INFORMATION below:
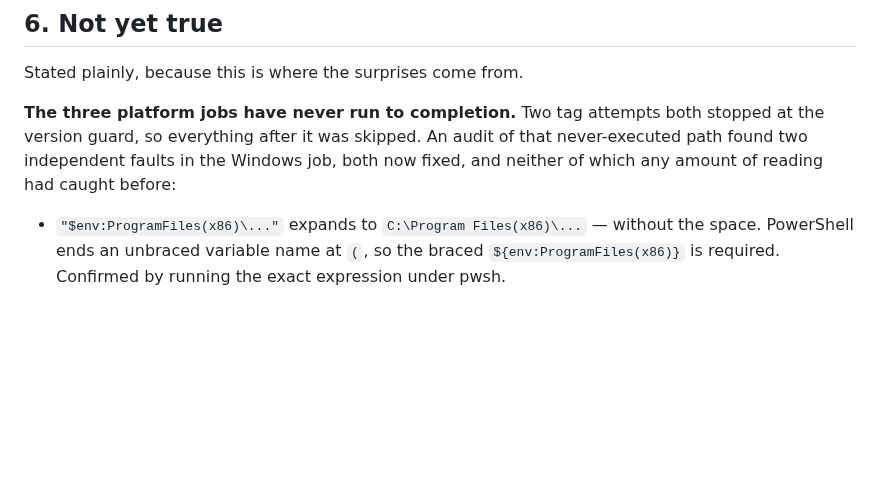
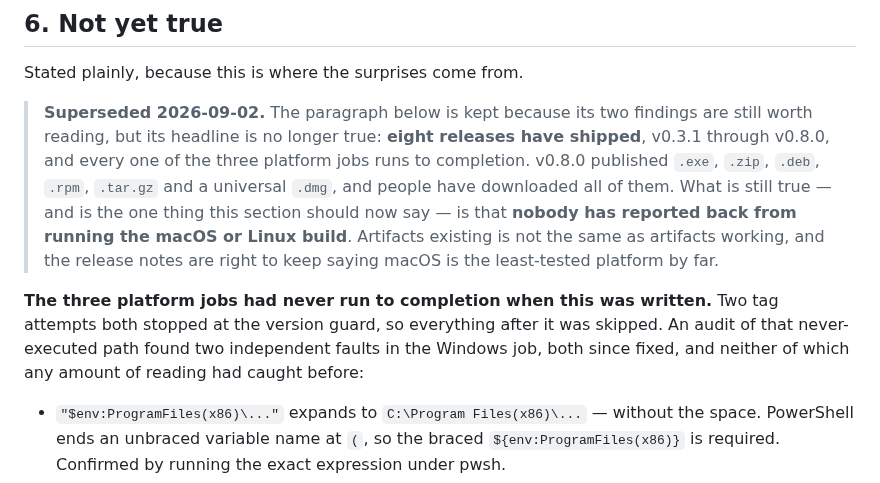
Before and after one commit to icmric/openote, a Markdown page: docs/RELEASING.md, the part around the change. GitHub-like rendering; blank space fills up the shorter version.

```diff
--- a/docs/RELEASING.md
+++ b/docs/RELEASING.md
@@ -366,10 +366,22 @@ git push --delete origin vX.Y.Z
 
 Stated plainly, because this is where the surprises come from.
 
-**The three platform jobs have never run to completion.** Two tag attempts both
-stopped at the version guard, so everything after it was skipped. An audit of
-that never-executed path found two independent faults in the Windows job, both
-now fixed, and neither of which any amount of reading had caught before:
+> **Superseded 2026-09-02.** The paragraph below is kept because its two
+> findings are still worth reading, but its headline is no longer true:
+> **eight releases have shipped**, v0.3.1 through v0.8.0, and every one of the
+> three platform jobs runs to completion. v0.8.0 published `.exe`, `.zip`,
+> `.deb`, `.rpm`, `.tar.gz` and a universal `.dmg`, and people have downloaded
+> all of them. What is still true — and is the one thing this section should
+> now say — is that **nobody has reported back from running the macOS or
+> Linux build**. Artifacts existing is not the same as artifacts working, and
+> the release notes are right to keep saying macOS is the least-tested
+> platform by far.
+
+**The three platform jobs had never run to completion when this was written.**
+Two tag attempts both stopped at the version guard, so everything after it was
+skipped. An audit of that never-executed path found two independent faults in
+the Windows job, both since fixed, and neither of which any amount of reading
+had caught before:
 
 - `"$env:ProgramFiles(x86)\..."` expands to `C:\Program Files(x86)\...` —
   without the space. PowerShell ends an unbraced variable name at `(`, so the
```
Also changed, not shown: docs/planning/v0.24-road-to-1.0.md (+14 -5 lines).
End of INFORMATION.
◆ **ABOUT THIS TASK**
Leave the pictures out and write out every entry exactly as given.

◆ **SOLUTION TO THIS PROBLEM**
Before and after one commit to icmric/openote, a Markdown page: docs/RELEASING.md, the part around the change. GitHub-like rendering; blank space fills up the shorter version.

```diff
--- a/docs/RELEASING.md
+++ b/docs/RELEASING.md
@@ -366,10 +366,22 @@ git push --delete origin vX.Y.Z
 
 Stated plainly, because this is where the surprises come from.
 
-**The three platform jobs have never run to completion.** Two tag attempts both
-stopped at the version guard, so everything after it was skipped. An audit of
-that never-executed path found two independent faults in the Windows job, both
-now fixed, and neither of which any amount of reading had caught before:
+> **Superseded 2026-09-02.** The paragraph below is kept because its two
+> findings are still worth reading, but its headline is no longer true:
+> **eight releases have shipped**, v0.3.1 through v0.8.0, and every one of the
+> three platform jobs runs to completion. v0.8.0 published `.exe`, `.zip`,
+> `.deb`, `.rpm`, `.tar.gz` and a universal `.dmg`, and people have downloaded
+> all of them. What is still true — and is the one thing this section should
+> now say — is that **nobody has reported back from running the macOS or
+> Linux build**. Artifacts existing is not the same as artifacts working, and
+> the release notes are right to keep saying macOS is the least-tested
+> platform by far.
+
+**The three platform jobs had never run to completion when this was written.**
+Two tag attempts both stopped at the version guard, so everything after it was
+skipped. An audit of that never-executed path found two independent faults in
+the Windows job, both since fixed, and neither of which any amount of reading
+had caught before:
 
 - `"$env:ProgramFiles(x86)\..."` expands to `C:\Program Files(x86)\...` —
   without the space. PowerShell ends an unbraced variable name at `(`, so the
```
Also changed, not shown: docs/planning/v0.24-road-to-1.0.md (+14 -5 lines).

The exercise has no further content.